**Instructions for the task**
Indicate, with the number alone, how many lines in the listing below hold the string "Reinforcing".

**Supplied entries**
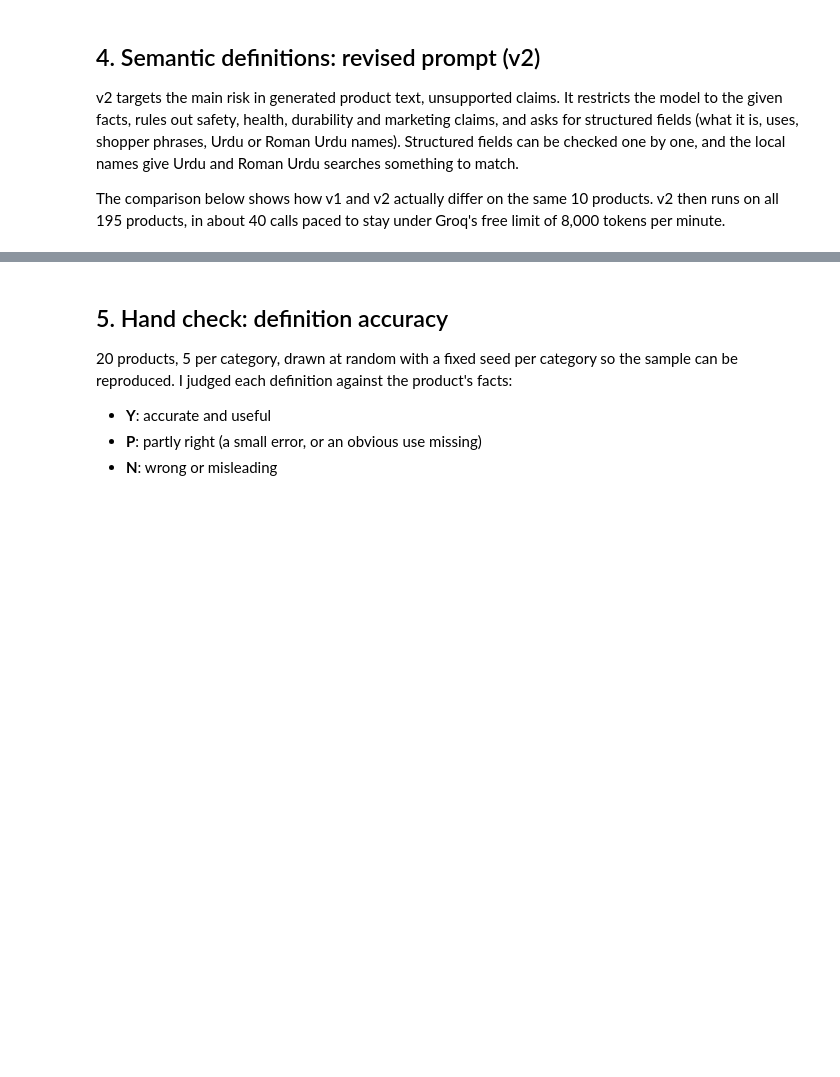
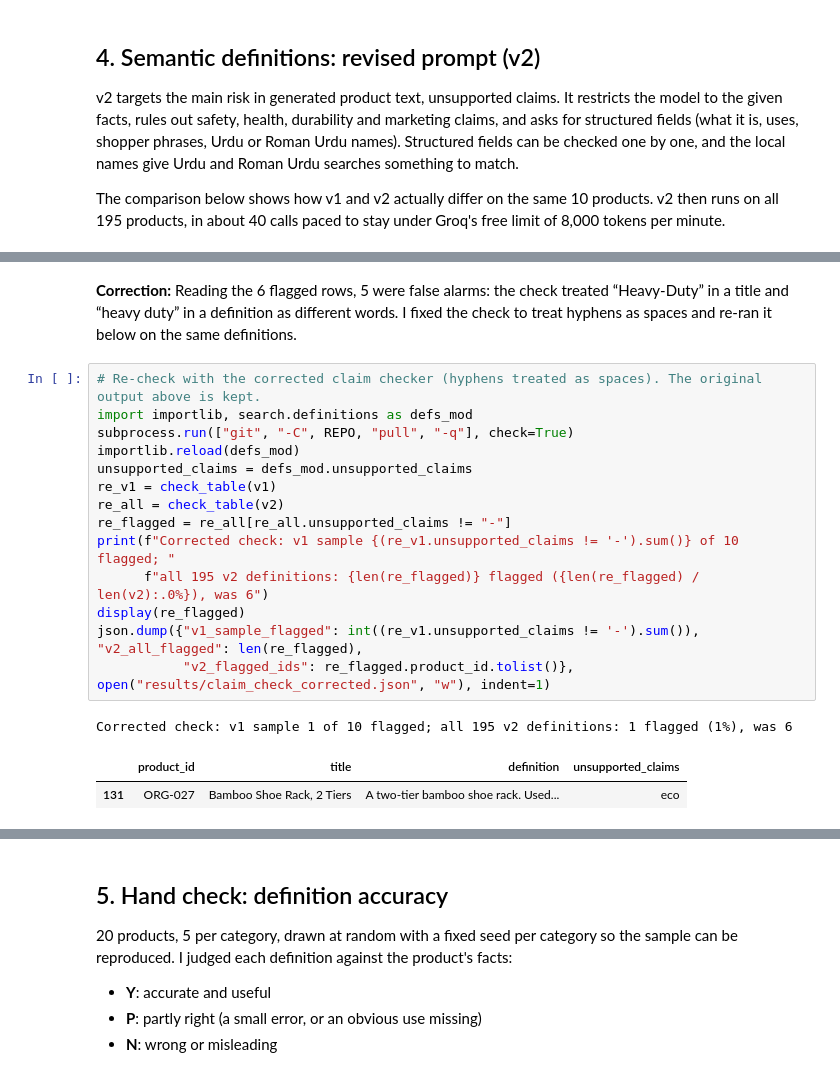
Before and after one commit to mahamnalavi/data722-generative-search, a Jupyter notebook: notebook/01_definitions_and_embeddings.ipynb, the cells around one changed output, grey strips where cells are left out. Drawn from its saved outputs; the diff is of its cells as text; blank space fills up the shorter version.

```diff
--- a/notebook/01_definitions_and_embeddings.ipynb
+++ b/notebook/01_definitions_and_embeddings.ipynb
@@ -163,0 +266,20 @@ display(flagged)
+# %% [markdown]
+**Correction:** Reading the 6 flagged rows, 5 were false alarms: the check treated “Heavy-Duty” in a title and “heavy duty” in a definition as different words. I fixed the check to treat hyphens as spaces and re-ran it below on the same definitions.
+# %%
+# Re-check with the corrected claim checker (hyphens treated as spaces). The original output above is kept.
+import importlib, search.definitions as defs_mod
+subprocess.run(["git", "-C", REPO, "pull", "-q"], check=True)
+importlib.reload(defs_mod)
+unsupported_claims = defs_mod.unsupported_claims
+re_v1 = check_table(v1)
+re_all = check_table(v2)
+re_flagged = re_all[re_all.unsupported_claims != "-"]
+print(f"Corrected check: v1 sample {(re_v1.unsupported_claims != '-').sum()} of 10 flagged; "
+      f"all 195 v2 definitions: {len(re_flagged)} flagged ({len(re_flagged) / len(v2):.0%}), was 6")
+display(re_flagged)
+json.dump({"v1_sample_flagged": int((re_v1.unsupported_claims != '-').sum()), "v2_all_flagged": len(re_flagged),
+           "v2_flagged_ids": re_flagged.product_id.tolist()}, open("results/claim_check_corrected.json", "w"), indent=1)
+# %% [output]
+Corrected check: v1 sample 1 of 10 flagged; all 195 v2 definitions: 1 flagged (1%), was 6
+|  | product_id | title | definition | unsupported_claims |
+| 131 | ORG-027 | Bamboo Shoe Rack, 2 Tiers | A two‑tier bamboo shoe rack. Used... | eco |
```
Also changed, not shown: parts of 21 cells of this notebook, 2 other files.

==

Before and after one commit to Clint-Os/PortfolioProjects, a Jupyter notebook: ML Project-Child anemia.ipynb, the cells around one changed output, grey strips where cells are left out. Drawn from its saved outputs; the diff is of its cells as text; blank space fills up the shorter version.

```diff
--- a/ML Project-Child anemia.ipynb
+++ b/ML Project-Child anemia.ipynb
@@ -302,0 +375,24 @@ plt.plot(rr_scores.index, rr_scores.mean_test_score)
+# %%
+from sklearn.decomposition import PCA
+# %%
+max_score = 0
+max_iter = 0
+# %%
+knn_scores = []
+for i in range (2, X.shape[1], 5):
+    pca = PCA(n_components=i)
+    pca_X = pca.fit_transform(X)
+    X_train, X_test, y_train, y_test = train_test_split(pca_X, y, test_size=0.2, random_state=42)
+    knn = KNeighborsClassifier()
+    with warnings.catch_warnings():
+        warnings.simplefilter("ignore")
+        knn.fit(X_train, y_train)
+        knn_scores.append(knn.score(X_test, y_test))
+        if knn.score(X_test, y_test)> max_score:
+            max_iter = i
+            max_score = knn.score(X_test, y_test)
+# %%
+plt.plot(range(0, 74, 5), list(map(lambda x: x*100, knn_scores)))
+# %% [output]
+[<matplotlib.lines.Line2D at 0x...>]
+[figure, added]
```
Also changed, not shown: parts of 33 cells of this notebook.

...

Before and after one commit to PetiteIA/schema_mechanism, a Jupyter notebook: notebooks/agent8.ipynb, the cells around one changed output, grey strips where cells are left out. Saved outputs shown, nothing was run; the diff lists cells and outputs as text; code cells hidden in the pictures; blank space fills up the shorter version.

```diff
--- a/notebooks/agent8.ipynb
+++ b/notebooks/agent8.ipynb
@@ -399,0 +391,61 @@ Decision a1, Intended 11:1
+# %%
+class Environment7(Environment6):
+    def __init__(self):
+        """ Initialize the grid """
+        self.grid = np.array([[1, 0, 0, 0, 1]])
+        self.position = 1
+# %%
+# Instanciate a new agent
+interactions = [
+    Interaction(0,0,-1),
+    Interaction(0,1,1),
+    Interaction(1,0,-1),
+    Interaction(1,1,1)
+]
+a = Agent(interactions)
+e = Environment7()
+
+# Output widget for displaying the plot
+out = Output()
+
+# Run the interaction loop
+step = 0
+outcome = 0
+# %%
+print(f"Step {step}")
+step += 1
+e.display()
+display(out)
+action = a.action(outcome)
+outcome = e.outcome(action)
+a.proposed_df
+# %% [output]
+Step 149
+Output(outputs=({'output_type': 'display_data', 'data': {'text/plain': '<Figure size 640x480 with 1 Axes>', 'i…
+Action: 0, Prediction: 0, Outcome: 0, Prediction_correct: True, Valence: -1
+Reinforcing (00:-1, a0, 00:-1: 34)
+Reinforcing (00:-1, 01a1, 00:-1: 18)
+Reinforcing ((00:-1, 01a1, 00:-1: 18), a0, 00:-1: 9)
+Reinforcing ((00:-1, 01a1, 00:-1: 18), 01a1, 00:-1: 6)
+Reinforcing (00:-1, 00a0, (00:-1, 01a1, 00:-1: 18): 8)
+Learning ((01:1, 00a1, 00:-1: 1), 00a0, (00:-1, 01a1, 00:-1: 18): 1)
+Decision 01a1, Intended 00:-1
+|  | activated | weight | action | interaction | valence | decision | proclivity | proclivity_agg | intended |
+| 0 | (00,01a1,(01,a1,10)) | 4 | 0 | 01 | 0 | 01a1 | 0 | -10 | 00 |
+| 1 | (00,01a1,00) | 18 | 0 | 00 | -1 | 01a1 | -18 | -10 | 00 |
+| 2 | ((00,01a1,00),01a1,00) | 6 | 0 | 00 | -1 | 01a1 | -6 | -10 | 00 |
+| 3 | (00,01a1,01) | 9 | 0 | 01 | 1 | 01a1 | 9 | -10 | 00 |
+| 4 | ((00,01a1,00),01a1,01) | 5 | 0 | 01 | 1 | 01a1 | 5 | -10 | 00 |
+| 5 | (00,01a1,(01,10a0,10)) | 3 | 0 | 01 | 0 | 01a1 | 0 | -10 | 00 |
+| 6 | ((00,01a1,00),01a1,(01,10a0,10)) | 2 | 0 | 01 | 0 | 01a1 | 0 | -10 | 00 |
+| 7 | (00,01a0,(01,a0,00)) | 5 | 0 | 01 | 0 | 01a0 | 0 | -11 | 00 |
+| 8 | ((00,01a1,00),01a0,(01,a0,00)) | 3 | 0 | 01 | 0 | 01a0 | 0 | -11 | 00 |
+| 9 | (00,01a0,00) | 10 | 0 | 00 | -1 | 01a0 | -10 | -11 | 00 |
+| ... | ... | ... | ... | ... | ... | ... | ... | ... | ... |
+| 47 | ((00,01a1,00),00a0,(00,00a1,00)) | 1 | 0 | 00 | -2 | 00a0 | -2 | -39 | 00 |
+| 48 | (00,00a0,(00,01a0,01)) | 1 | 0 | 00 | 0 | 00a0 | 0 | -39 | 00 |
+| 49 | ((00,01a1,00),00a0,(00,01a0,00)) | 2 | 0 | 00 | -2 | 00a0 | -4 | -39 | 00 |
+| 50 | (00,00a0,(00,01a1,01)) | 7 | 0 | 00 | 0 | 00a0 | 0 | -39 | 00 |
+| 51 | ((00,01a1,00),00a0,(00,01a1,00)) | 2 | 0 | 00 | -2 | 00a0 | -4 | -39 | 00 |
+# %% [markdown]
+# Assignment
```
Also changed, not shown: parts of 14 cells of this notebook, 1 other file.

**Problem solution**
5